The two-day festival will take place Oct. 9-10 at War Memorial Plaza and the Downtown Public Library, with virtual events leading up to the big weekend. Dig this year’s festival artwork by Yanuary Navarro. We can’t wait to snag the festival merch.
Especially exciting: Robert Jones Jr.’s novel The Prophets is a love story about two enslaved men in Antebellum Mississippi. Jones’s star has been rising — his blog Son of Baldwin is excellent — and his much-anticipated debut novel has been 13 years in the making. Veteran journalist David Zucchino will visit Nashville to discuss Wilmington’s Lie: The Murderous Coup of 1898 and the Rise of White Supremacy, which won the 2021 Pulitzer Prize for general nonfiction.
There’s plenty in the music realm, including Daniel de Visé, author of King of the Blues: The Rise and Reign of B.B. King.

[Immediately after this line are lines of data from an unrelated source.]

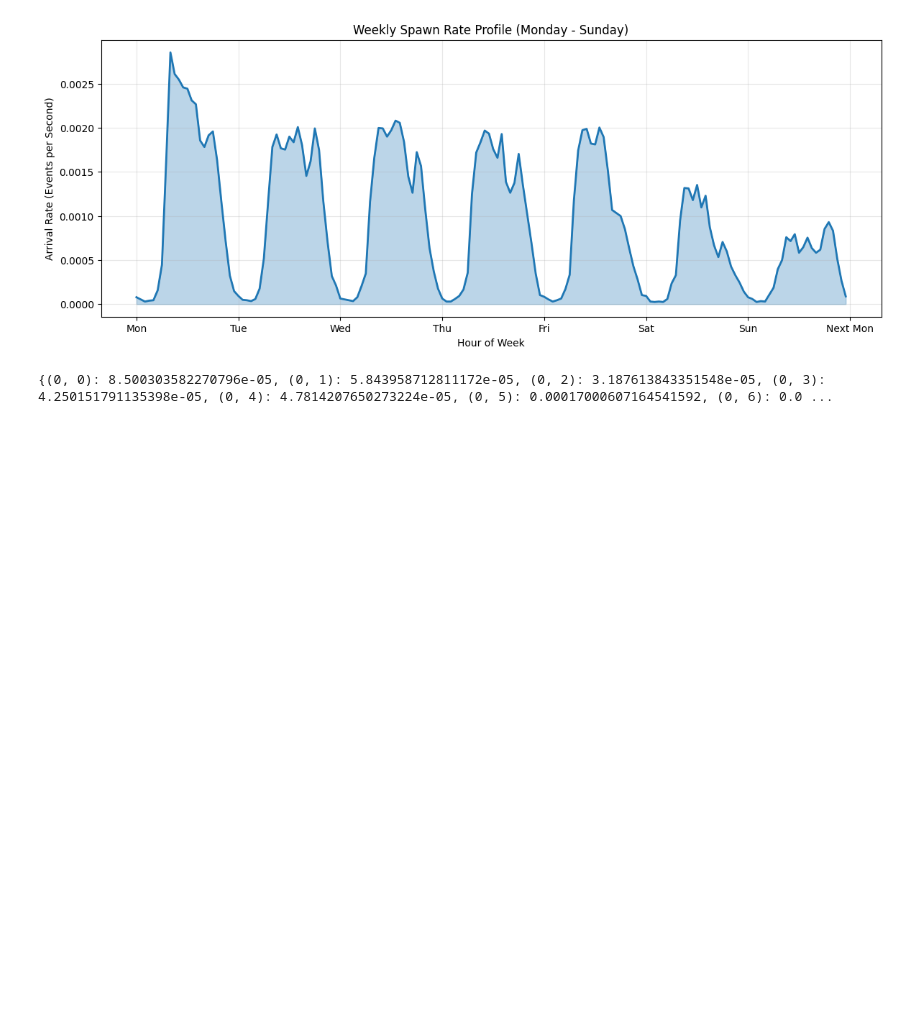
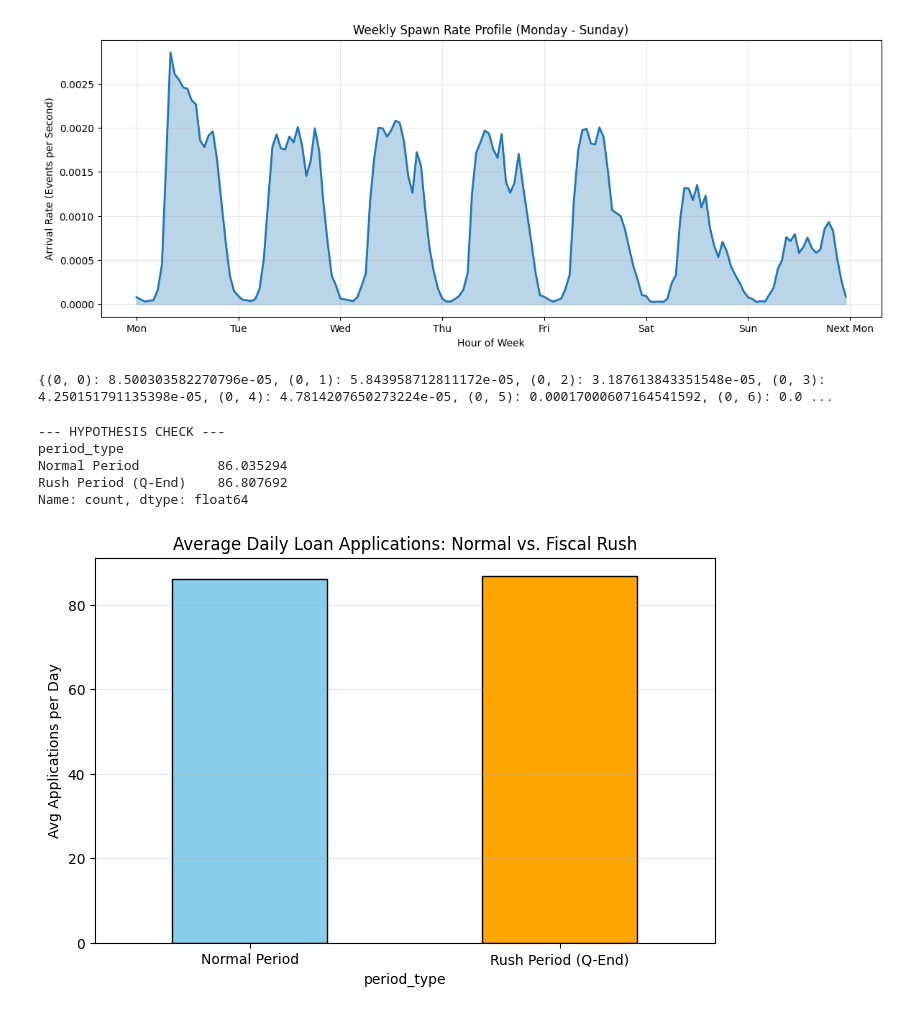
Before and after one commit to moritzhwnr/BPI_Simulation, a Jupyter notebook: instance_spawn_rate.ipynb, the cells around one changed output. Cells and saved outputs as stored; diff of their text form; code cells hidden in the pictures; blank space fills up the shorter version.

```diff
--- a/instance_spawn_rate.ipynb
+++ b/instance_spawn_rate.ipynb
@@ -334,3 +334,53 @@ plt.show()
 print(schedule_dict)
 # %% [output]
 {(0, 0): 8.500303582270796e-05, (0, 1): 5.843958712811172e-05, (0, 2): 3.187613843351548e-05, (0, 3): 4.250151791135398e-05, (0, 4): 4.7814207650273224e-05, (0, 5): 0.00017000607164541592, (0, 6): 0.0 ...
+# %%
+import pandas as pd
+import matplotlib.pyplot as plt
+
+# 1. SETUP: Ensure your 'time:timestamp' is datetime
+# (Assuming your dataframe is named 'df')
+df['time:timestamp'] = pd.to_datetime(df['time:timestamp'])
+
+# 2. FILTER: Get only the "Arrival" events (Create Application)
+# We only care about when cases START, not when they end.
+arrivals = df[df['concept:name'] == 'A_Create Application'].copy()
+arrivals['date'] = arrivals['time:timestamp'].dt.date
+
+# 3. DEFINE "RUSH DAYS"
+# Function to check if a date is in the last 7 days of a quarter
+def is_fiscal_rush(date_obj):
+    # Quarters end in months 3, 6, 9, 12.
+    # We look for days >= 25 in those months.
+    if date_obj.month in [3, 6, 9, 12] and date_obj.day >= 25:
+        return "Rush Period (Q-End)"
+    return "Normal Period"
+
+# Apply the label to every arrival
+arrivals['period_type'] = arrivals['date'].apply(is_fiscal_rush)
+
+# 4. CALCULATE STATS
+# Count daily arrivals
+daily_counts = arrivals.groupby(['date', 'period_type']).size().reset_index(name='count')
+
+# Calculate average daily arrivals for both groups
+stats = daily_counts.groupby('period_type')['count'].mean()
+
+print("--- HYPOTHESIS CHECK ---")
+print(stats)
+
+# 5. VISUALIZE
+plt.figure(figsize=(8, 5))
+stats.plot(kind='bar', color=['skyblue', 'orange'], edgecolor='black')
+plt.title("Average Daily Loan Applications: Normal vs. Fiscal Rush")
+plt.ylabel("Avg Applications per Day")
+plt.xticks(rotation=0)
+plt.grid(axis='y', alpha=0.3)
+plt.show()
+# %% [output]
+--- HYPOTHESIS CHECK ---
+period_type
+Normal Period          86.035294
+Rush Period (Q-End)    86.807692
+Name: count, dtype: float64
+[figure, added]
```
Also changed, not shown: parts of 4 cells of this notebook, 3 other files.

Rickie Lee Jones’ memoir Last Chance Texaco: Chronicles of an American Troubadour was published in April, and she’ll be in conversation with the legendary music journalist Ann Powers.
Some of the best book recommendations come from President Barack Obama’s reading lists. In virtual programming, the festival will include Chilean author Benjamín Labatut, whose novel When We Cease to Understand the World made the former president’s summer books list. On the kids side of things, Jason Reynolds will be presenting Stamped (For Kids): Racism, Antiracism, and You virtually. Reynolds wrote the novel Ghost, which was adapted to the stage and produced at Nashville Children’s Theatre in 2019.
And of course, no SFOB would be complete without local literary darling Ann Patchett and former Nashville Scene contributor Margaret Renkl. Renkl’s been hard at work on her second book, a collection of essays titled Graceland, At Last: Notes on Hope and Heartache from the American South. We love to see it.
Former Gov. Bill Haslam is also slated to appear: Expect to hear the former gov discuss his book Faithful Presence: The Promise and Peril of Faith in the Public Square.
Find the full preliminary list of author’s at humanitiestennessee.org, and keep your eye on the site for many more reveals — word from Humanities Tennessee is that we can expect 100 authors.
A version of this first appeared in our partner publication the Nashville Scene. That version can be found here.